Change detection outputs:
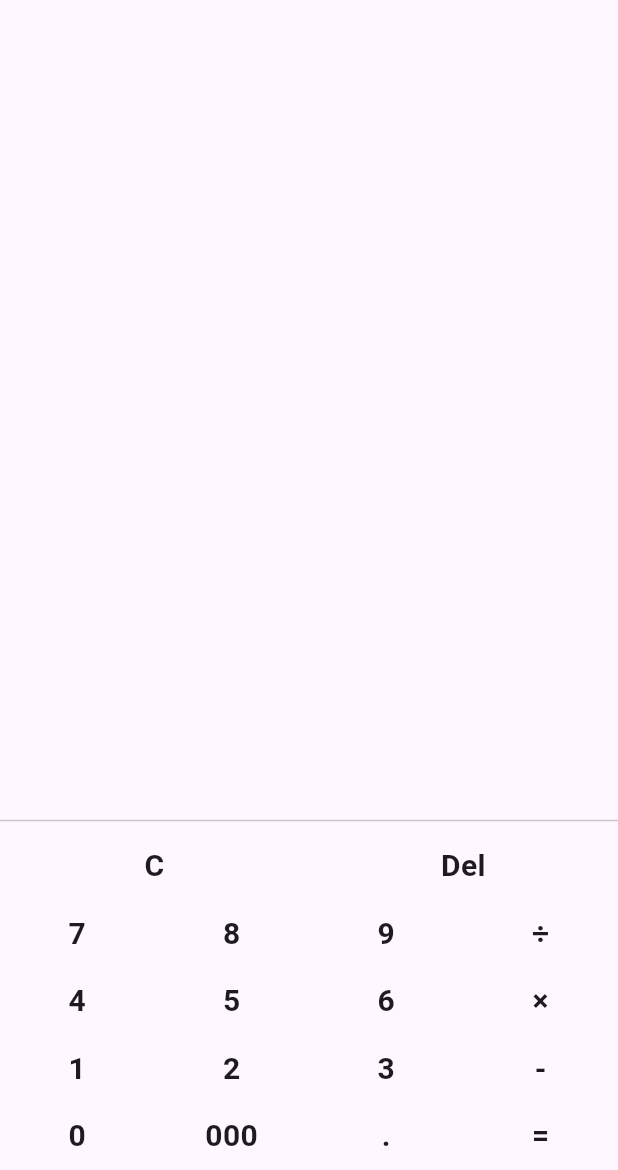
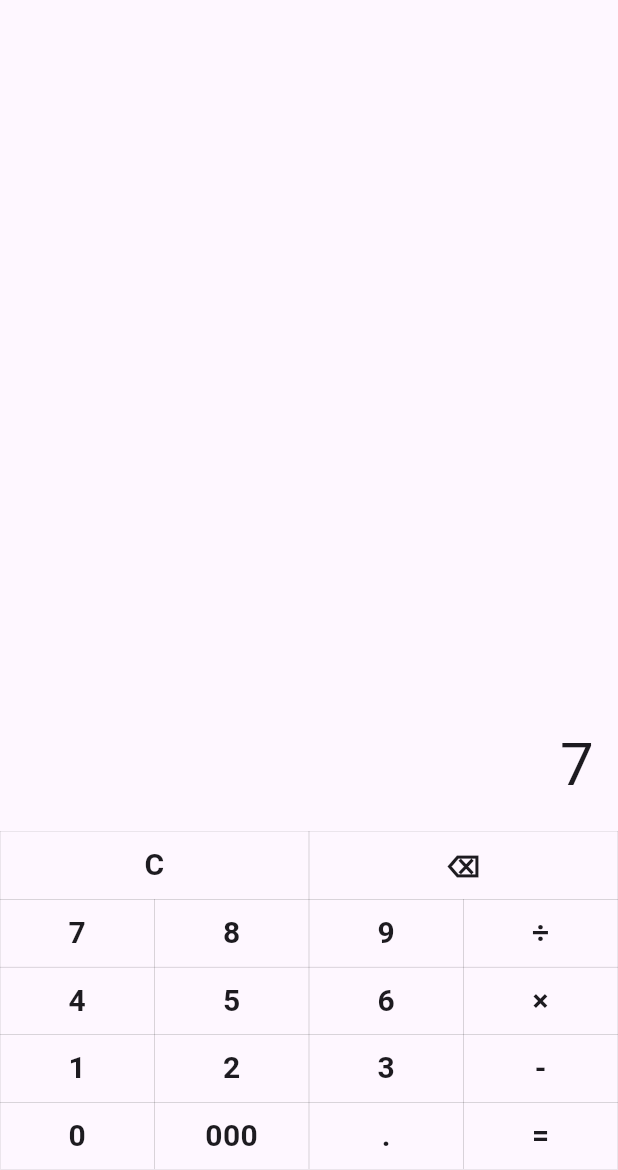
Before and after one commit to dangminhthinh1612/flutter-widgets, a Flutter app: the screen it shows after launch, after a tap on an icon or button, on a phone screen of 412 x 824 dp, the part 66-1236 px from its top. Run offline on Flutter 3.47's test engine with Material 3 defaults, Android fonts, the phone set to English and light mode, and no system bars; our stand-ins replace math_expressions.

Commit message:
Widget Calculator

```diff
--- a/lib/main.dart
+++ b/lib/main.dart
@@ -1,7 +1,7 @@
 import 'package:flutter/material.dart';
 import 'package:flutter/scheduler.dart';
 import 'package:flutter_application_1/widgets/Drawer/drawer_column.dart';
-import 'package:flutter_application_1/widgets/caculator.dart';
+import 'package:flutter_application_1/widgets/calculator.dart';
 
 void main() {
   runApp(const App());
@@ -29,7 +29,7 @@ class _AppState extends State<App> {
   @override
   Widget build(BuildContext context) {
     return MaterialApp(
-      theme: ThemeData(),
+      theme: ThemeData(useMaterial3: true),
       darkTheme: ThemeData.dark(),
       themeMode: _themeMode,
       debugShowCheckedModeBanner: false,
--- a/lib/widgets/caculator.dart
+++ /dev/null
@@ -1,69 +0,0 @@
-import 'package:flutter/material.dart';
-
-Widget _buildButton(String button) {
-  return Expanded(
-    child: InkWell(
-      onTap: () {},
-      child: Padding(
-        padding: const EdgeInsets.all(8.0),
-        child: Text(
-          button,
-          textAlign: TextAlign.center,
-          style: const TextStyle(fontWeight: FontWeight.bold, fontSize: 20),
-        ),
-      ),
-    ),
-  );
-}
-
-class Caculator extends StatelessWidget {
-  const Caculator({super.key});
-
-  @override
-  Widget build(BuildContext context) {
-    return Column(children: [
-      const Expanded(
-        child: Text(''),
-      ),
-      const Divider(),
-      Row(
-        children: [
-          _buildButton('C'),
-          _buildButton('Del'),
-        ],
-      ),
-      Row(
-        children: [
-          _buildButton('7'),
-          _buildButton('8'),
-          _buildButton('9'),
-          _buildButton('÷'),
-        ],
-      ),
-      Row(
-        children: [
-          _buildButton('4'),
-          _buildButton('5'),
-          _buildButton('6'),
-          _buildButton('×'),
-        ],
-      ),
-      Row(
-        children: [
-          _buildButton('1'),
-          _buildButton('2'),
-          _buildButton('3'),
-          _buildButton('-'),
-        ],
-      ),
-      Row(
-        children: [
-          _buildButton('0'),
-          _buildButton('000'),
-          _buildButton('.'),
-          _buildButton('='),
-        ],
-      )
-    ]);
-  }
-}
--- /dev/null
+++ b/lib/widgets/calculator.dart
@@ -0,0 +1,137 @@
+import 'package:flutter/material.dart';
+import 'package:math_expressions/math_expressions.dart';
+
+class Caculator extends StatefulWidget {
+  const Caculator({super.key});
+
+  @override
+  State<Caculator> createState() => _CaculatorState();
+}
+
+class _CaculatorState extends State<Caculator> {
+  String _outPut = "0";
+  String _realInPut = "";
+
+  void _onPress(String button) {
+    setState(() {
+      if (button == "=") {
+        _calculate();
+      } else if (button == "C") {
+        _outPut = "0";
+      } else if (button == "⌫") {
+        _outPut = _outPut.substring(0, _outPut.length - 1);
+        if (_outPut == "") {
+          _outPut = "0";
+        }
+      } else {
+        if (_outPut.startsWith("0")) {
+          if (button == "000" || button == "0") {
+            _outPut = "0";
+          } else if (button == ".") {
+            _outPut = "0.";
+          } else {
+            if (_outPut.startsWith("0.")) {
+              _outPut += button;
+            } else {
+              _outPut = _outPut.substring(1);
+              _outPut += button;
+            }
+          }
+        } else {
+          _outPut += button;
+        }
+      }
+    });
+  }
+
+  String _calculate() {
+    _realInPut = _outPut.replaceAll('÷', '/');
+    _realInPut = _realInPut.replaceAll('×', '*');
+
+    try {
+      Parser p = Parser();
+      Expression exp = p.parse(_realInPut);
+      ContextModel cm = ContextModel();
+      return _outPut = exp.evaluate(EvaluationType.REAL, cm).toString();
+    } catch (e) {
+      return 'Error';
+    }
+  }
+
+  Widget _buildButton(String button) {
+    return Expanded(
+      child: InkWell(
+        onTap: () {
+          _onPress(button);
+        },
+        child: Container(
+          decoration: BoxDecoration(
+            border: Border.all(
+              width: 0.05,
+            ),
+          ),
+          padding: const EdgeInsets.all(8.0),
+          child: Text(
+            button,
+            textAlign: TextAlign.center,
+            style: const TextStyle(fontWeight: FontWeight.bold, fontSize: 20),
+          ),
+        ),
+      ),
+    );
+  }
+
+  @override
+  Widget build(BuildContext context) {
+    return Column(children: [
+      Expanded(
+        child: Container(
+          alignment: Alignment.bottomRight,
+          margin: const EdgeInsets.all(16),
+          child: Text(
+            _outPut,
+            style: const TextStyle(fontSize: 40),
+          ),
+        ),
+      ),
+      Row(
+        children: [
+          _buildButton('C'),
+          _buildButton('⌫'),
+        ],
+      ),
+      Row(
+        children: [
+          _buildButton('7'),
+          _buildButton('8'),
+          _buildButton('9'),
+          _buildButton('÷'),
+        ],
+      ),
+      Row(
+        children: [
+          _buildButton('4'),
+          _buildButton('5'),
+          _buildButton('6'),
+          _buildButton('×'),
+        ],
+      ),
+      Row(
+        children: [
+          _buildButton('1'),
+          _buildButton('2'),
+          _buildButton('3'),
+          _buildButton('-'),
+        ],
+      ),
+      Row(
+        children: [
+          _buildButton('0'),
+          _buildButton('000'),
+          _buildButton('.'),
+          _buildButton('='),
+        ],
+      )
+    ]);
+  }
+}
--- a/pubspec.yaml
+++ b/pubspec.yaml
@@ -9,6 +9,7 @@ environment:
 dependencies:
   flutter:
     sdk: flutter
+  math_expressions: ^2.4.0
 
 dev_dependencies:
   flutter_test:
```
Also changed, not shown: pubspec.lock.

[Instructions for the task] Among the entries, count the lines that hold "startsWith". Reply with the count only.

[Reply to the task] 2